=== Begin Enclosure ===
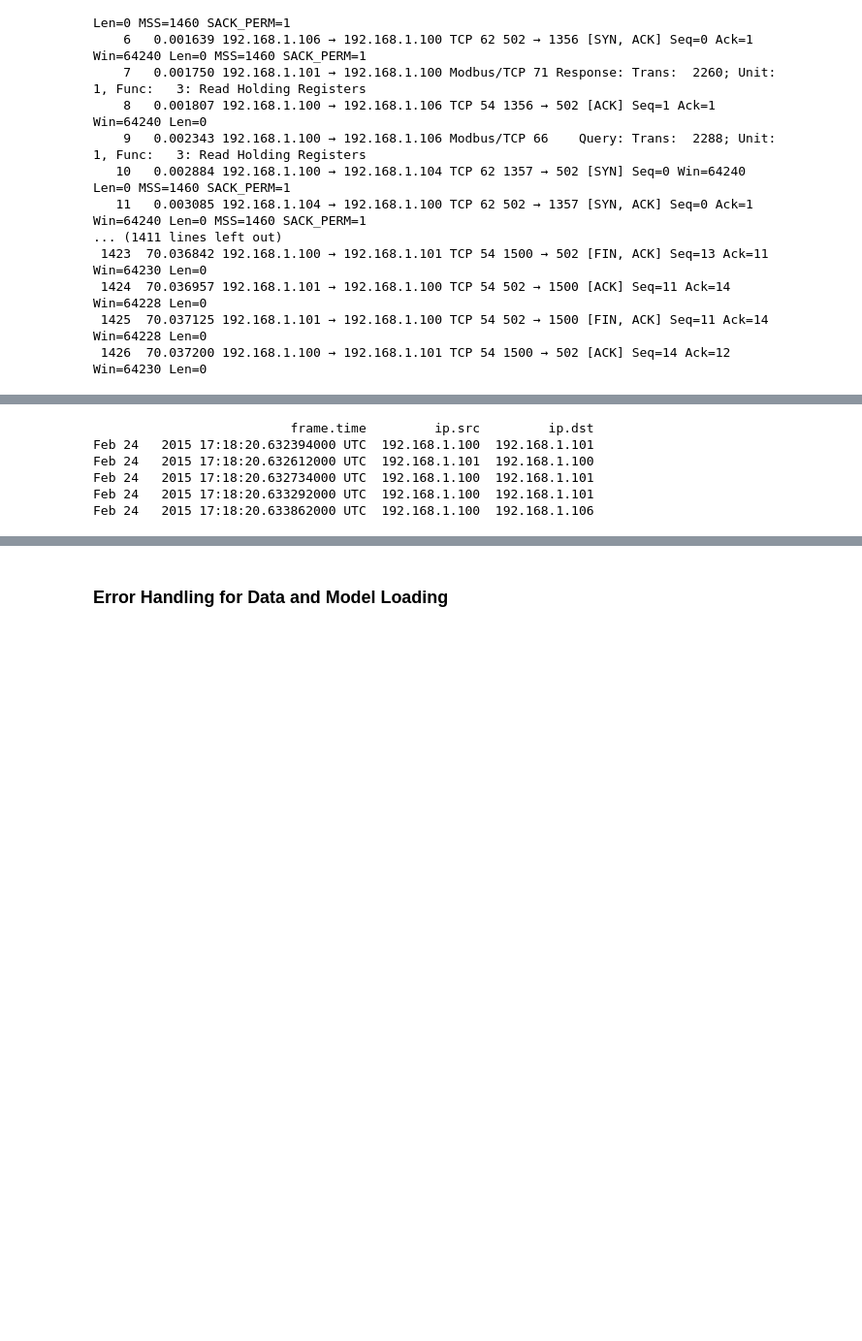
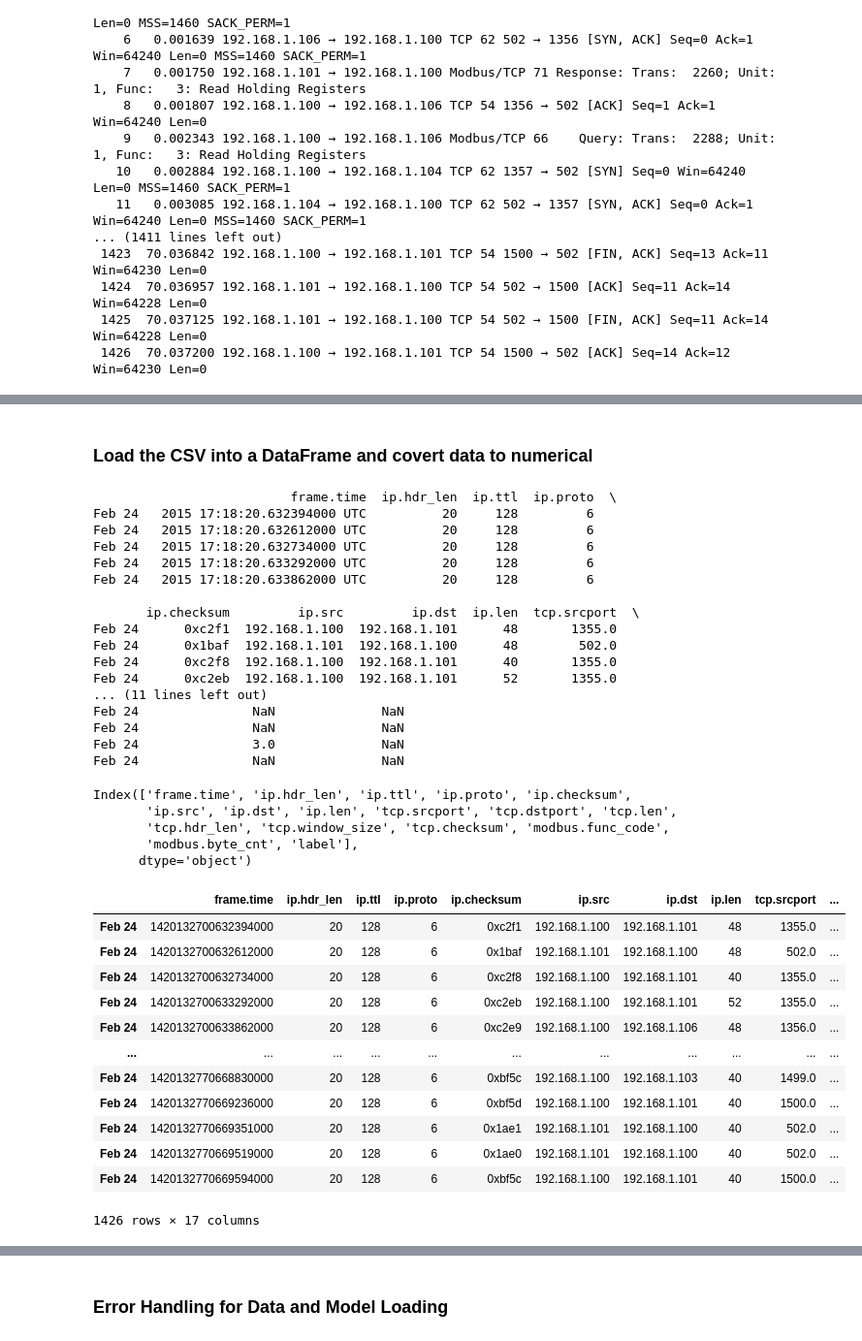
Before and after one commit to abudeeb/Modbus_xNIDS, a Jupyter notebook: IDS_training_and_preprocessing.ipynb, the cells around one changed output, grey strips where cells are left out. Shown at 97% size. Drawn from its saved outputs; the diff is of its cells as text; code cells hidden in the pictures; blank space fills up the shorter version.

```diff
--- a/IDS_training_and_preprocessing.ipynb
+++ b/IDS_training_and_preprocessing.ipynb
@@ -84,16 +71,54 @@ Feb 24, 2015 17:19:30.669594000 UTC,192.168.1.100,192.168.1.101
+# %% [markdown]
+### Load the CSV into a DataFrame and covert data to numerical
 # %%
 import pandas as pd
 # Loading the Data into Python
 try:
     # Attempt to load data
     df = pd.read_csv('modbus_data.csv')
     print(df.head())
 except pd.errors.EmptyDataError:
     print("No data found in the CSV. Verify that tshark extracted data correctly.")
+
+# Convert the timestamp column to datetime format
+df['frame.time'] = pd.to_numeric(pd.to_datetime(df['frame.time'], errors='coerce'))
+df1 = pd.read_csv('/content/CnC_uploading_exe_modbus_6RTU_with_operate_labeled.csv',sep=';',index_col=0,header=None,names=['labels'])
+df['label'] = df1['labels'].to_list()
+print(df.columns)
+df
 # %% [output]
-                          frame.time         ip.src         ip.dst
-Feb 24   2015 17:18:20.632394000 UTC  192.168.1.100  192.168.1.101
-Feb 24   2015 17:18:20.632612000 UTC  192.168.1.101  192.168.1.100
-Feb 24   2015 17:18:20.632734000 UTC  192.168.1.100  192.168.1.101
-Feb 24   2015 17:18:20.633292000 UTC  192.168.1.100  192.168.1.101
-Feb 24   2015 17:18:20.633862000 UTC  192.168.1.100  192.168.1.106
+                          frame.time  ip.hdr_len  ip.ttl  ip.proto  \
+Feb 24   2015 17:18:20.632394000 UTC          20     128         6
+Feb 24   2015 17:18:20.632612000 UTC          20     128         6
+Feb 24   2015 17:18:20.632734000 UTC          20     128         6
+Feb 24   2015 17:18:20.633292000 UTC          20     128         6
+Feb 24   2015 17:18:20.633862000 UTC          20     128         6
+
+       ip.checksum         ip.src         ip.dst  ip.len  tcp.srcport  \
+Feb 24      0xc2f1  192.168.1.100  192.168.1.101      48       1355.0
+Feb 24      0x1baf  192.168.1.101  192.168.1.100      48        502.0
+Feb 24      0xc2f8  192.168.1.100  192.168.1.101      40       1355.0
+Feb 24      0xc2eb  192.168.1.100  192.168.1.101      52       1355.0
+... (11 lines left out)
+Feb 24               NaN              NaN
+Feb 24               NaN              NaN
+Feb 24               3.0              NaN
+Feb 24               NaN              NaN
+Index(['frame.time', 'ip.hdr_len', 'ip.ttl', 'ip.proto', 'ip.checksum',
+       'ip.src', 'ip.dst', 'ip.len', 'tcp.srcport', 'tcp.dstport', 'tcp.len',
+       'tcp.hdr_len', 'tcp.window_size', 'tcp.checksum', 'modbus.func_code',
+       'modbus.byte_cnt', 'label'],
+      dtype='object')
+|  | frame.time | ip.hdr_len | ip.ttl | ip.proto | ip.checksum | ip.src | ip.dst | ip.len | tcp.srcport | ... |
+| Feb 24 | 1420132700632394000 | 20 | 128 | 6 | 0xc2f1 | 192.168.1.100 | 192.168.1.101 | 48 | 1355.0 | ... |
+| Feb 24 | 1420132700632612000 | 20 | 128 | 6 | 0x1baf | 192.168.1.101 | 192.168.1.100 | 48 | 502.0 | ... |
+| Feb 24 | 1420132700632734000 | 20 | 128 | 6 | 0xc2f8 | 192.168.1.100 | 192.168.1.101 | 40 | 1355.0 | ... |
+| Feb 24 | 1420132700633292000 | 20 | 128 | 6 | 0xc2eb | 192.168.1.100 | 192.168.1.101 | 52 | 1355.0 | ... |
+| Feb 24 | 1420132700633862000 | 20 | 128 | 6 | 0xc2e9 | 192.168.1.100 | 192.168.1.106 | 48 | 1356.0 | ... |
+| ... | ... | ... | ... | ... | ... | ... | ... | ... | ... | ... |
+| Feb 24 | 1420132770668830000 | 20 | 128 | 6 | 0xbf5c | 192.168.1.100 | 192.168.1.103 | 40 | 1499.0 | ... |
+| Feb 24 | 1420132770669236000 | 20 | 128 | 6 | 0xbf5d | 192.168.1.100 | 192.168.1.101 | 40 | 1500.0 | ... |
+| Feb 24 | 1420132770669351000 | 20 | 128 | 6 | 0x1ae1 | 192.168.1.101 | 192.168.1.100 | 40 | 502.0 | ... |
+| Feb 24 | 1420132770669519000 | 20 | 128 | 6 | 0x1ae0 | 192.168.1.101 | 192.168.1.100 | 40 | 502.0 | ... |
+| Feb 24 | 1420132770669594000 | 20 | 128 | 6 | 0xbf5c | 192.168.1.100 | 192.168.1.101 | 40 | 1500.0 | ... |
+1426 rows × 17 columns
```
Also changed, not shown: parts of 35 cells of this notebook.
=== End Enclosure ===
Please copy every line of the material that contains the word "notebook".

Before and after one commit to abudeeb/Modbus_xNIDS, a Jupyter notebook: IDS_training_and_preprocessing.ipynb, the cells around one changed output, grey strips where cells are left out. Shown at 97% size. Drawn from its saved outputs; the diff is of its cells as text; code cells hidden in the pictures; blank space fills up the shorter version.
Also changed, not shown: parts of 35 cells of this notebook.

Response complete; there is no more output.